## Task details:
If a line in the entries below includes the string "translation", copy it out.

#####

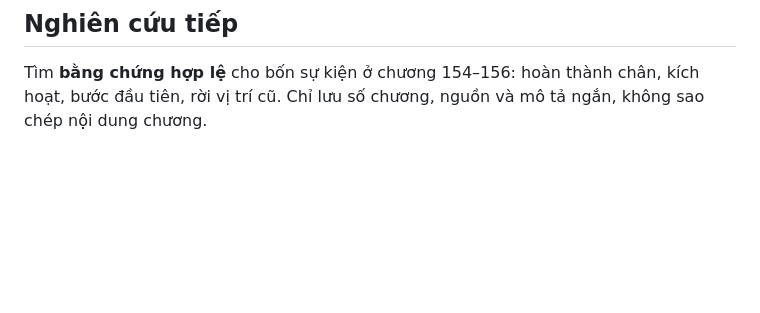
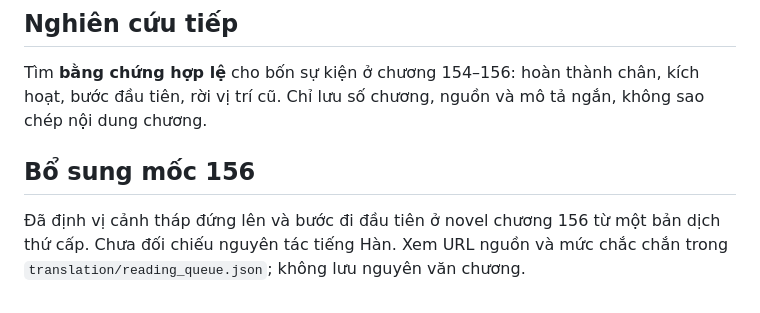
Before and after one commit to tailolicon/visunovel, a Markdown page: translation/ARC_137.md, the part around the change. Drawn GitHub-style; blank space fills up the shorter version.

Commit message:
Document first movement at novel chapter 156

```diff
--- a/translation/ARC_137.md
+++ b/translation/ARC_137.md
@@ -34,3 +34,7 @@ Berze/Berge, Logar/Logger, Hillen/Hillan, Ernan, Vivian chỉ là các cách vi
 ## Nghiên cứu tiếp
 
 Tìm **bằng chứng hợp lệ** cho bốn sự kiện ở chương 154–156: hoàn thành chân, kích hoạt, bước đầu tiên, rời vị trí cũ. Chỉ lưu số chương, nguồn và mô tả ngắn, không sao chép nội dung chương.
+
+## Bổ sung mốc 156
+
+Đã định vị cảnh tháp đứng lên và bước đi đầu tiên ở novel chương 156 từ một bản dịch thứ cấp. Chưa đối chiếu nguyên tác tiếng Hàn. Xem URL nguồn và mức chắc chắn trong `translation/reading_queue.json`; không lưu nguyên văn chương.
```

#####

## Exercise output:
Before and after one commit to tailolicon/visunovel, a Markdown page: translation/ARC_137.md, the part around the change. Drawn GitHub-style; blank space fills up the shorter version.
--- a/translation/ARC_137.md
+++ b/translation/ARC_137.md
+Đã định vị cảnh tháp đứng lên và bước đi đầu tiên ở novel chương 156 từ một bản dịch thứ cấp. Chưa đối chiếu nguyên tác tiếng Hàn. Xem URL nguồn và mức chắc chắn trong `translation/reading_queue.json`; không lưu nguyên văn chương.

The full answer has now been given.